Waldomore Mansion in Clarksburg

Waldo P. Goff
Waldomore Mansion is a neo-classical home, built in Clarksburg, WV for Waldo P. Goff and his wife, Harriet Moore.  Born in New York, Goff later moved to the area and served on the Virginia State Senate between 1833 and 1837.  Named for a combination of both his and his wife's names, Waldomore was completed around 1839 and stayed in the family for almost a century.

Then, on August 3, 1930, The Goffs' daughter, May Goff Lowndes, passed away and deeded the family home to the city of Clarksburg for the use of either a library or a museum...and nothing more.  This was the home May was born in on December 25, 1839 and was very specific in how she wanted the home used after her death.
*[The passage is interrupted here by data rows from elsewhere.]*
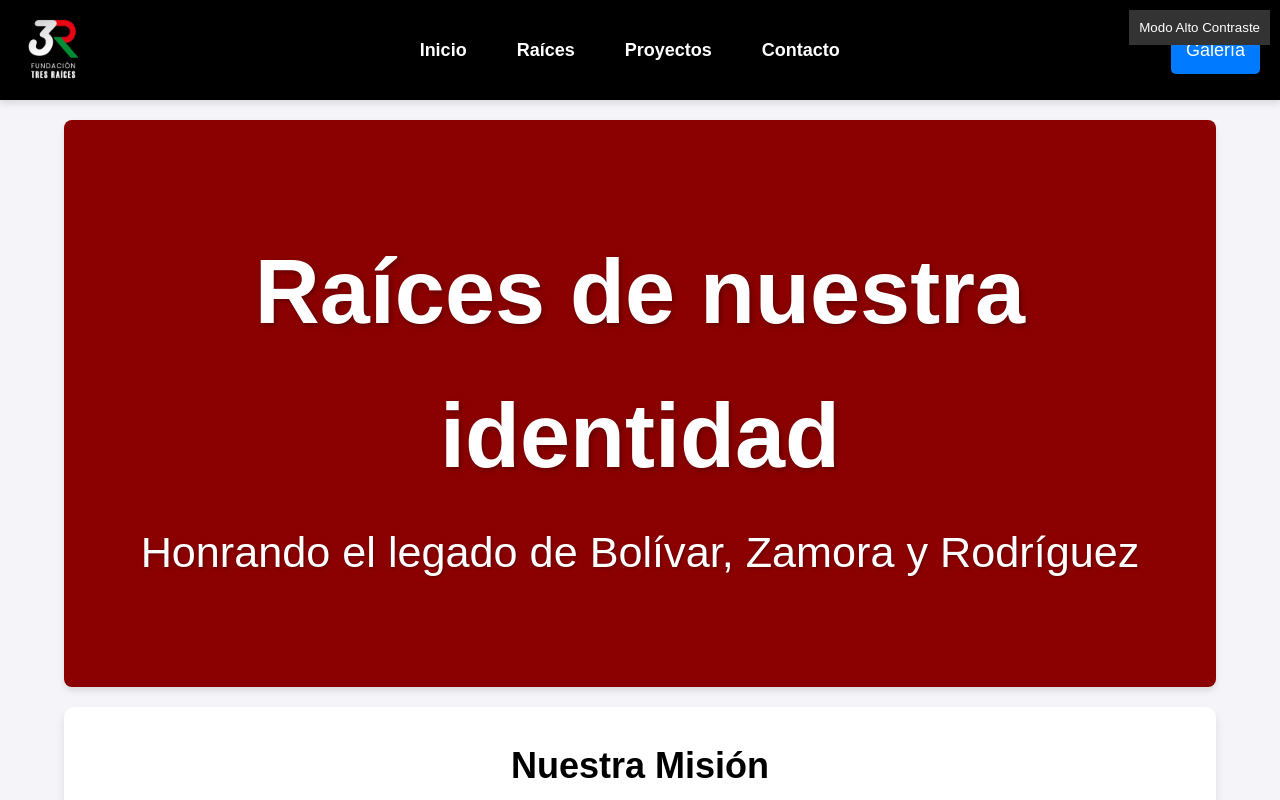
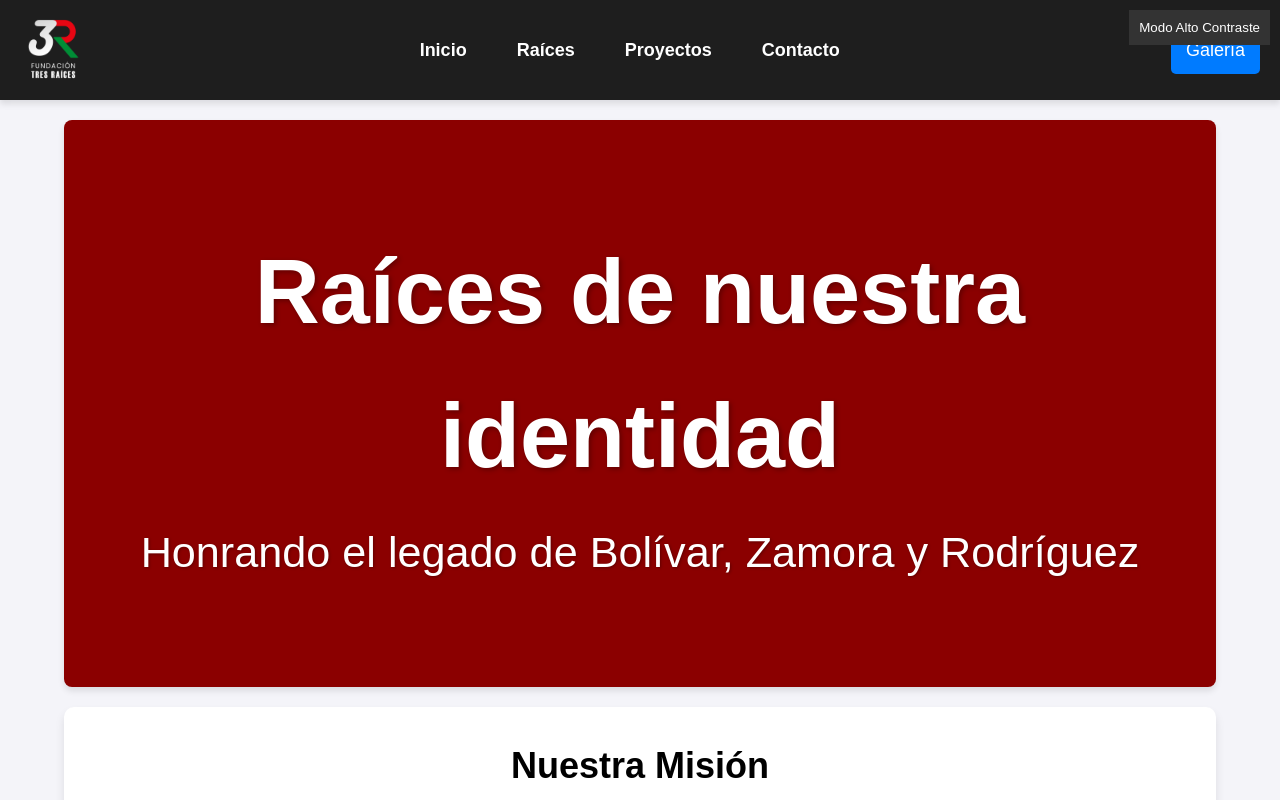
Before and after one commit to Fundacion3Raices/Web3R, a plain HTML site: page Raices.html in a window 1280 px wide. Shown: the top 800 px of the page. Drawn offline with Linux system fonts and the light colour scheme.

Commit message:
Update Raices.html

```diff
--- a/Raices.html
+++ b/Raices.html
@@ -18,7 +18,7 @@
 
         /* Encabezado - Negro Elegante */
         header {
-            background-color: #000000; /* Negro elegante */
+            background-color: #1e1e1e; /* Negro elegante */
             color: #fff;
             padding: 15px 20px;
             display: flex;
```
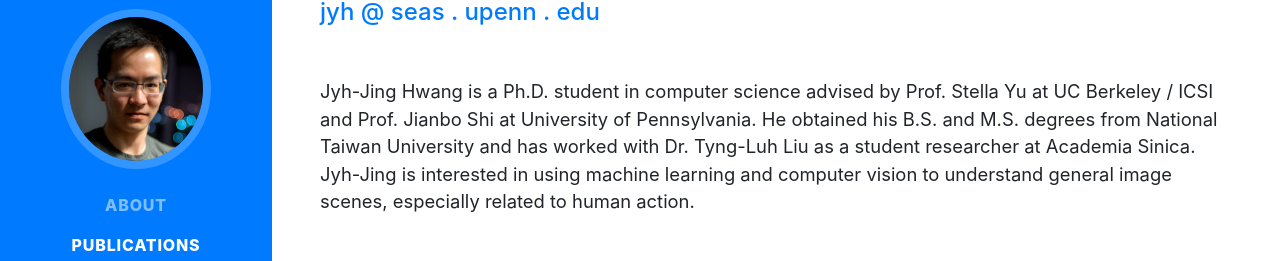
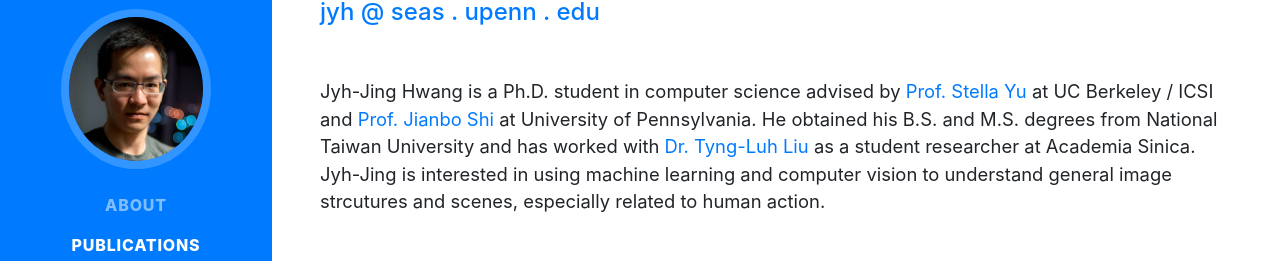
Before and after one commit to jyhjinghwang/jyhjinghwang.github.io, a website with bundled scripts: page index.html in a window 1280 px wide. Shown: the part 267-528 px from the top of the page. Built offline with nearby package versions, Linux system fonts and the light colour scheme; a web font is replaced by a local one.

Commit message:
Add hyperlinks

```diff
--- a/index.html
+++ b/index.html
@@ -56,7 +56,7 @@
           </h1>
           <div class="subheading mb-5"><a href="mailto:jyh@seas.upenn.edu">jyh @ seas . upenn . edu</a>
           </div>
-          <p class="lead mb-5">Jyh-Jing Hwang is a Ph.D. student in computer science advised by Prof. Stella Yu at UC Berkeley / ICSI and Prof. Jianbo Shi at University of Pennsylvania.  He obtained his B.S. and M.S. degrees from National Taiwan University and has worked with Dr. Tyng-Luh Liu as a student researcher at Academia Sinica.  Jyh-Jing is interested in using machine learning and computer vision to understand general image scenes, especially related to human action.</p>
+          <p class="lead mb-5">Jyh-Jing Hwang is a Ph.D. student in computer science advised by <a href="http://www1.icsi.berkeley.edu/~stellayu/">Prof. Stella Yu</a> at UC Berkeley / ICSI and <a href="http://www.cis.upenn.edu/~jshi/">Prof. Jianbo Shi</a> at University of Pennsylvania.  He obtained his B.S. and M.S. degrees from National Taiwan University and has worked with <a href="http://www.iis.sinica.edu.tw/~liutyng/">Dr. Tyng-Luh Liu</a> as a student researcher at Academia Sinica.  Jyh-Jing is interested in using machine learning and computer vision to understand general image strcutures and scenes, especially related to human action.</p>
           <div class="social-icons">
 <!--           <a href="mailto:jyh@berkeley.edu">
               <i class="fab fa-mail"></i>
```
The city complied, and in 1931 the Harrison County Public Library moved in under the direction of librarian Miss S. Scollay Page.  Miss Page managed the library until 1938 when she retired.  She passed away in October the following year.  However, the library remained.  After being established with the help of Mrs. Julia Walker Ruhl in 1907, it had hopped from building to building until it was blessed with its permanent home in the Waldomore Estate.  There it flourished until 1976.

Growing needs of a growing city resulted in the need for more library space, so a modern facility was built on the property, directly beside the Waldomore Mansion.  The mansion, in turn, was converted into meeting space, and the new home the West Virginia history/genealogy collection of the library.  In 1978, the house was added to the National Register of Historic Places.

And...somewhere along its long history, its picked up a ghost!

Susan Carleton writes excellent articles on the paranormal side of Clarksburg for and hers is the first mention of the haunting I've seen online.  According to Carleton, a woman in white is seen gazing out from the upstairs windows of the mansion.  In addition, in two separate incidents, the soft tinkling of several piano notes has come from the Steinway piano housed in the mansion.  When the librarian went to investigate, it was discovered that not only was the quilted cover still firmly in place over the piano, but that the room it was in was locked!

From the Clarksburg-Harrison Public Library

So who could this ghostly woman (and possibly piano player) be?  There's at least four good candidates, just discussed in this short blog!

Could it be Harriet Moore, whom the house was built AND named for?  Or could it be her daughter, May Goff Lowndes, whose dream of seeing the home turned into a library and/or museum has come to fruition and remains so, even after all these years?

Possibly, instead of being connected to the family, our female ghost is connected to the library itself!  Julia Walker Ruhl was instrumental in starting the library and most likely would be overjoyed with the fact that after several decades of "homelessness," the library found a wonderful permanent home.  It may also be Miss S. Scollay Page, a life-long librarian who oversaw the actual move of the library into the mansion.

I strongly suggest that if you are in the area, go check out this wonderfully historic resource.  Oh, and there's also an added bonus that I didn't mention....

As part of the West Virginia collection, the Waldomore Mansion houses the Gray Barker UFO Files!!!  Check out this special collection of hundreds of books, magazines, photos, files, and even props from the famous West Virginia UFO researcher and author.  It is open during normal business hours or by special appointment.


  1. Waldo is my ggg uncle. I have been to Waldomore and truly enjoyed the tour.

    1. Nice! In your opinion, do you think your relative may still be haunting the place?

    2. I really do not know. Old places often attract spirits from many places I suspect.